Amazon Echo allegedly records family conversation and forwards to another device

Amazon Echo allegedly records family conversation and forwards to another device

But it happened to a couple in Portland where an Echo Dot smart speaker, powered by Alexa, reportedly secretly recorded a private conversation between a husband and wife and sent it to the man's colleague.

The unusual story of technology gone wild takes us to Portland, Oregon, where a woman named Danielle, who declined to give her last name to local media, said her Echo smart speaker recorded a private conversation she had with her husband.

The recipient spilled that in the recording, Danielle and her husband were talking about hardwood floors.

Danielle said when she contacted Amazon, an Alexa engineer confirmed the conversation had been recorded and sent it to a contact without their consent. Even Amazon agrees that this was an unlikely chain of events, but says it is working on ways to make it even more unlikely to repeat.

Nonetheless, Danielle said she felt "invaded".

It wasn't until a random contact called to let them know that he'd received a call from Alexa that they realized their device had mistakenly transmitted a private conversation. "Alexa then asked out loud, '[contact name], right?' Alexa then interpreted background conversation as 'right".

What is said on Alexa should stay on Alexa. Alexa then interpreted background conversation as "right". "Immediately I said, 'I'm never plugging that device in again, because I can't trust it'".

In the above statement, Amazon blamed Alexa for misinterpreting the background conversation as commands given to the smart speaker.

While Alexa makes certain tasks easier by following voice commands, it is learning more about you than you might expect, and it's terrifying some customers. She also said the devices can control heating, lighting, and her security system. "The subsequent conversation was heard as a "send message" request". "You are being hacked", is what the caller told Danielle and her husband, who have an Amazon Echo speaker in their home.

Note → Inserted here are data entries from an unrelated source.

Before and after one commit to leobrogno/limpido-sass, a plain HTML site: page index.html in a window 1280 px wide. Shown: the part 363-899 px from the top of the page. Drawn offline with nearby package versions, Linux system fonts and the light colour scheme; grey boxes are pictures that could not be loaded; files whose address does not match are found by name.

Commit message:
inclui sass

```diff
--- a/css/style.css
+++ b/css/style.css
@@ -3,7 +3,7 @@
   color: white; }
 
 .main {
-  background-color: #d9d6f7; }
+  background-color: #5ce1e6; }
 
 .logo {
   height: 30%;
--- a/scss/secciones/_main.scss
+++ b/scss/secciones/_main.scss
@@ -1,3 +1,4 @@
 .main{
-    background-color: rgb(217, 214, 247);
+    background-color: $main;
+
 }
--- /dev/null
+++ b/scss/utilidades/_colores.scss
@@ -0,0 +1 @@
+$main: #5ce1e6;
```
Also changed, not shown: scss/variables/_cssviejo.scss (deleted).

The engineer did not explain why it happened, though. This time it appears to have recorded an entire conversation that it wasn't supposed to, before forwarding it to one of the owners' contacts. He just said that the device guessed what they were saying. A spokesperson for the company said it had "determined this was an extremely rare occurrence".

In a statement, Amazon said: "Amazon takes privacy very seriously. We are taking steps to avoid this from happening in the future". Amazon is yet to clarify this, but many users of the home speakers will ask whether there are cases where Alexa could be recording without their explicit permission.